Action item —
Reproduce every record below exactly as written, but leave out any pictures.

Records for this exercise below:

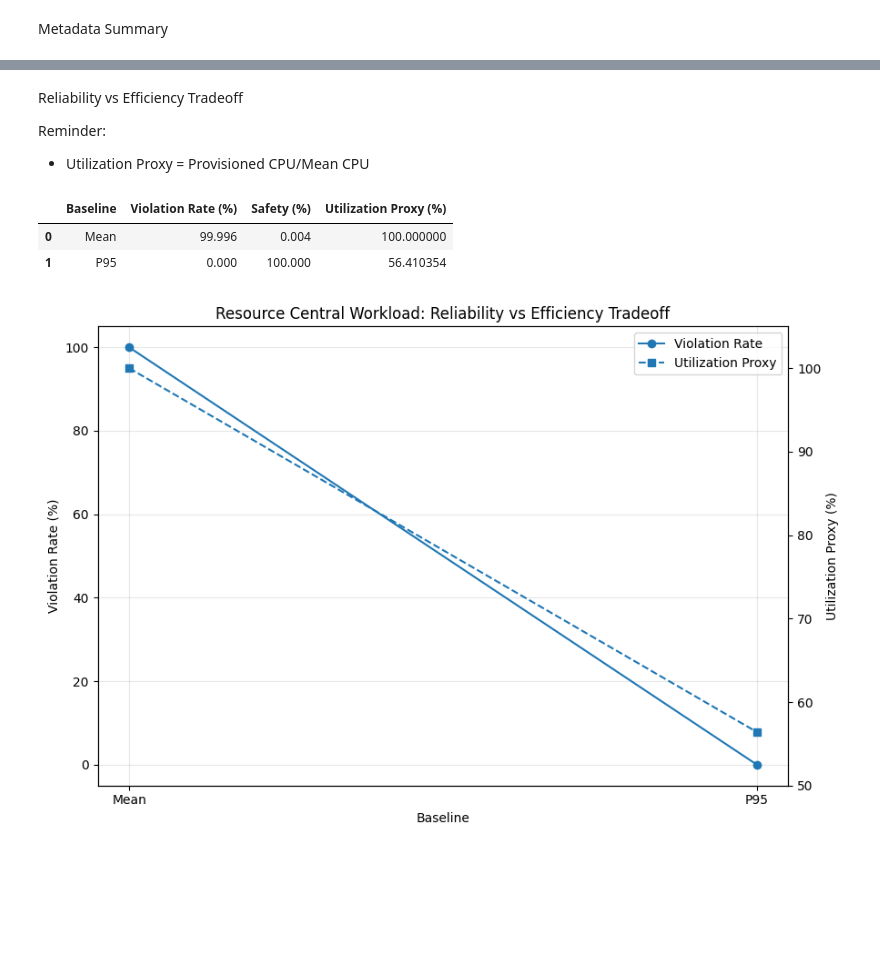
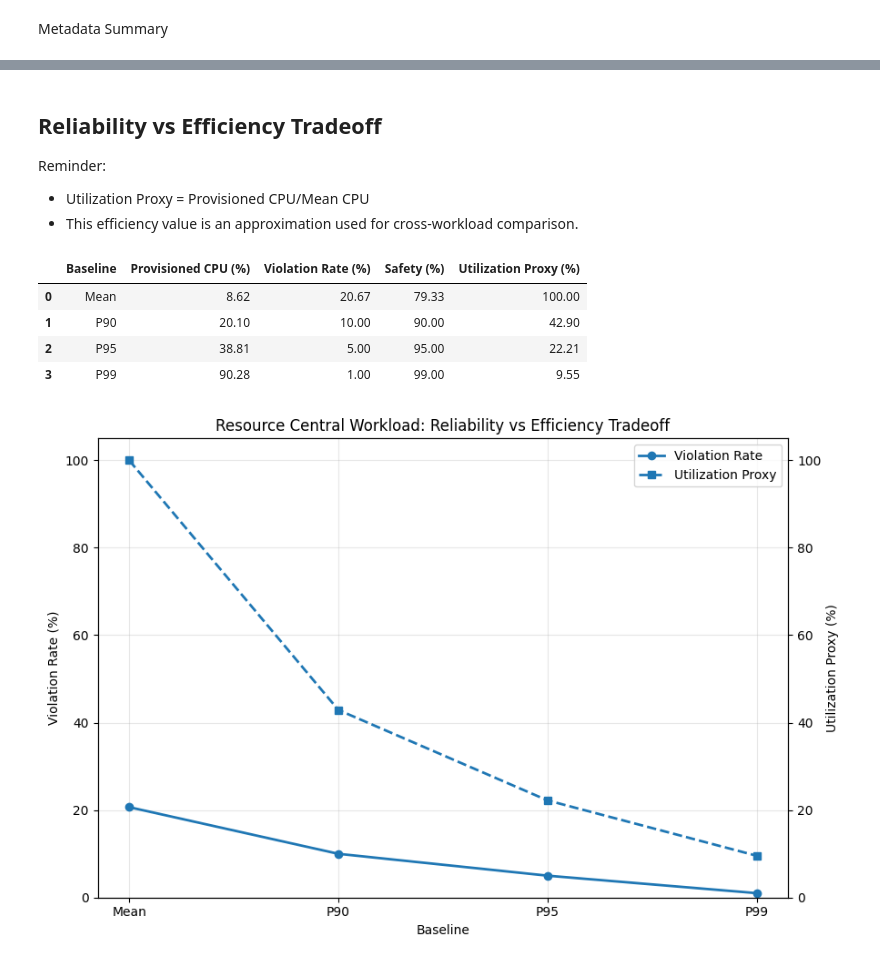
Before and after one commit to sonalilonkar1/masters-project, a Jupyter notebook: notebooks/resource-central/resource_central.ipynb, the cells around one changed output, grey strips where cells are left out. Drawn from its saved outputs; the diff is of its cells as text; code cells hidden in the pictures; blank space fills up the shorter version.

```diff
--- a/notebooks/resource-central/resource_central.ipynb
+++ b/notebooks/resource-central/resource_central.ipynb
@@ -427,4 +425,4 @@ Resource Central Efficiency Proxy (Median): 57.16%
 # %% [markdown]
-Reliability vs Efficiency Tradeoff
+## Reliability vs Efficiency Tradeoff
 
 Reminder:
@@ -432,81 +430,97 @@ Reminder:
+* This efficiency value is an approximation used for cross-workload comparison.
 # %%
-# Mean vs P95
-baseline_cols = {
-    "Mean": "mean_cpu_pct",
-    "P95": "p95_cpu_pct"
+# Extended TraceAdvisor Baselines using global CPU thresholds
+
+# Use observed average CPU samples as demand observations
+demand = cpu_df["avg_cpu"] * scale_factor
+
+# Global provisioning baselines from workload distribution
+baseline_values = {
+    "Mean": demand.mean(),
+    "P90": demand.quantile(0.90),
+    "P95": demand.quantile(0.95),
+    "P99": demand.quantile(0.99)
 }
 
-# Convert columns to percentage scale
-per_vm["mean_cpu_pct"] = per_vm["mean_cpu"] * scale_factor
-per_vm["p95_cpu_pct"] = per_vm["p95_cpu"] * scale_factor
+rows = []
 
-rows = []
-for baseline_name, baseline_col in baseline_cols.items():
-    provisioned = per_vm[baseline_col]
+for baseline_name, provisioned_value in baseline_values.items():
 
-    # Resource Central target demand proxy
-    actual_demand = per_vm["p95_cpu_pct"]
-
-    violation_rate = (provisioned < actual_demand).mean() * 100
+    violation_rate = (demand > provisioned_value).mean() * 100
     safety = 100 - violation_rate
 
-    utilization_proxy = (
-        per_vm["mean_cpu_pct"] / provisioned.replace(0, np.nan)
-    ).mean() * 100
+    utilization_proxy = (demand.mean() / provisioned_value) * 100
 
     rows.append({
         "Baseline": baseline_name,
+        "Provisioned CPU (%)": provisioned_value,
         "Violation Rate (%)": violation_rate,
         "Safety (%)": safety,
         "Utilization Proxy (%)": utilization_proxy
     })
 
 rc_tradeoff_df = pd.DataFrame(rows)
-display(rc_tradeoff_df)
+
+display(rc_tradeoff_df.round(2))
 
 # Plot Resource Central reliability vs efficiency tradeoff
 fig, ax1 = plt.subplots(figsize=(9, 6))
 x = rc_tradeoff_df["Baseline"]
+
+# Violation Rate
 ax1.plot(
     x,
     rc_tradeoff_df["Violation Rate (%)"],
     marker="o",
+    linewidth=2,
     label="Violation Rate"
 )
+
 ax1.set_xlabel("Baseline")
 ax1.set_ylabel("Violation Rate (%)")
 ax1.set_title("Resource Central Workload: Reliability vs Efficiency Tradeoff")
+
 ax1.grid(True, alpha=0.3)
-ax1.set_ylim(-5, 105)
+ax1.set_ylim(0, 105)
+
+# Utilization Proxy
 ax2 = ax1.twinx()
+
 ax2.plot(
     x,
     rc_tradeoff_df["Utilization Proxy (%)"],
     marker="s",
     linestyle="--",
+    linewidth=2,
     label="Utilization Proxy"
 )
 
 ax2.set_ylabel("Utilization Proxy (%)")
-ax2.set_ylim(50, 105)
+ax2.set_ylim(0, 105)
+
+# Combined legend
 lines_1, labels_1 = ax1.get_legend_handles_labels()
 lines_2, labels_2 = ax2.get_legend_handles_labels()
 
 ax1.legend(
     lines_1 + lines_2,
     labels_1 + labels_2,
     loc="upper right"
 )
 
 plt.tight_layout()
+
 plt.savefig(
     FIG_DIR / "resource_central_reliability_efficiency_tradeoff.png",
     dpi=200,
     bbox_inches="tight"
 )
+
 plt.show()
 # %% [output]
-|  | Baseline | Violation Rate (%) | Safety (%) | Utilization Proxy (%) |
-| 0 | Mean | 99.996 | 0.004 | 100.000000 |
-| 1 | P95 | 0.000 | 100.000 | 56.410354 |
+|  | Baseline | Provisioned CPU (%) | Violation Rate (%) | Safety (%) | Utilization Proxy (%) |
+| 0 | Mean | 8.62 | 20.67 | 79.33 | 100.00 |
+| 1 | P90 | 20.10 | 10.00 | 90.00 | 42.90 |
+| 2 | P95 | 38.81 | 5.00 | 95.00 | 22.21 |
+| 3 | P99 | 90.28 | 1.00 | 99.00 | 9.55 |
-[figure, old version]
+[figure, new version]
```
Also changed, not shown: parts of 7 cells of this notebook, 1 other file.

End of Records for this exercise.

Answer space —
Before and after one commit to sonalilonkar1/masters-project, a Jupyter notebook: notebooks/resource-central/resource_central.ipynb, the cells around one changed output, grey strips where cells are left out. Drawn from its saved outputs; the diff is of its cells as text; code cells hidden in the pictures; blank space fills up the shorter version.

```diff
--- a/notebooks/resource-central/resource_central.ipynb
+++ b/notebooks/resource-central/resource_central.ipynb
@@ -427,4 +425,4 @@ Resource Central Efficiency Proxy (Median): 57.16%
 # %% [markdown]
-Reliability vs Efficiency Tradeoff
+## Reliability vs Efficiency Tradeoff
 
 Reminder:
@@ -432,81 +430,97 @@ Reminder:
+* This efficiency value is an approximation used for cross-workload comparison.
 # %%
-# Mean vs P95
-baseline_cols = {
-    "Mean": "mean_cpu_pct",
-    "P95": "p95_cpu_pct"
+# Extended TraceAdvisor Baselines using global CPU thresholds
+
+# Use observed average CPU samples as demand observations
+demand = cpu_df["avg_cpu"] * scale_factor
+
+# Global provisioning baselines from workload distribution
+baseline_values = {
+    "Mean": demand.mean(),
+    "P90": demand.quantile(0.90),
+    "P95": demand.quantile(0.95),
+    "P99": demand.quantile(0.99)
 }
 
-# Convert columns to percentage scale
-per_vm["mean_cpu_pct"] = per_vm["mean_cpu"] * scale_factor
-per_vm["p95_cpu_pct"] = per_vm["p95_cpu"] * scale_factor
+rows = []
 
-rows = []
-for baseline_name, baseline_col in baseline_cols.items():
-    provisioned = per_vm[baseline_col]
+for baseline_name, provisioned_value in baseline_values.items():
 
-    # Resource Central target demand proxy
-    actual_demand = per_vm["p95_cpu_pct"]
-
-    violation_rate = (provisioned < actual_demand).mean() * 100
+    violation_rate = (demand > provisioned_value).mean() * 100
     safety = 100 - violation_rate
 
-    utilization_proxy = (
-        per_vm["mean_cpu_pct"] / provisioned.replace(0, np.nan)
-    ).mean() * 100
+    utilization_proxy = (demand.mean() / provisioned_value) * 100
 
     rows.append({
         "Baseline": baseline_name,
+        "Provisioned CPU (%)": provisioned_value,
         "Violation Rate (%)": violation_rate,
         "Safety (%)": safety,
         "Utilization Proxy (%)": utilization_proxy
     })
 
 rc_tradeoff_df = pd.DataFrame(rows)
-display(rc_tradeoff_df)
+
+display(rc_tradeoff_df.round(2))
 
 # Plot Resource Central reliability vs efficiency tradeoff
 fig, ax1 = plt.subplots(figsize=(9, 6))
 x = rc_tradeoff_df["Baseline"]
+
+# Violation Rate
 ax1.plot(
     x,
     rc_tradeoff_df["Violation Rate (%)"],
     marker="o",
+    linewidth=2,
     label="Violation Rate"
 )
+
 ax1.set_xlabel("Baseline")
 ax1.set_ylabel("Violation Rate (%)")
 ax1.set_title("Resource Central Workload: Reliability vs Efficiency Tradeoff")
+
 ax1.grid(True, alpha=0.3)
-ax1.set_ylim(-5, 105)
+ax1.set_ylim(0, 105)
+
+# Utilization Proxy
 ax2 = ax1.twinx()
+
 ax2.plot(
     x,
     rc_tradeoff_df["Utilization Proxy (%)"],
     marker="s",
     linestyle="--",
+    linewidth=2,
     label="Utilization Proxy"
 )
 
 ax2.set_ylabel("Utilization Proxy (%)")
-ax2.set_ylim(50, 105)
+ax2.set_ylim(0, 105)
+
+# Combined legend
 lines_1, labels_1 = ax1.get_legend_handles_labels()
 lines_2, labels_2 = ax2.get_legend_handles_labels()
 
 ax1.legend(
     lines_1 + lines_2,
     labels_1 + labels_2,
     loc="upper right"
 )
 
 plt.tight_layout()
+
 plt.savefig(
     FIG_DIR / "resource_central_reliability_efficiency_tradeoff.png",
     dpi=200,
     bbox_inches="tight"
 )
+
 plt.show()
 # %% [output]
-|  | Baseline | Violation Rate (%) | Safety (%) | Utilization Proxy (%) |
-| 0 | Mean | 99.996 | 0.004 | 100.000000 |
-| 1 | P95 | 0.000 | 100.000 | 56.410354 |
+|  | Baseline | Provisioned CPU (%) | Violation Rate (%) | Safety (%) | Utilization Proxy (%) |
+| 0 | Mean | 8.62 | 20.67 | 79.33 | 100.00 |
+| 1 | P90 | 20.10 | 10.00 | 90.00 | 42.90 |
+| 2 | P95 | 38.81 | 5.00 | 95.00 | 22.21 |
+| 3 | P99 | 90.28 | 1.00 | 99.00 | 9.55 |
-[figure, old version]
+[figure, new version]
```
Also changed, not shown: parts of 7 cells of this notebook, 1 other file.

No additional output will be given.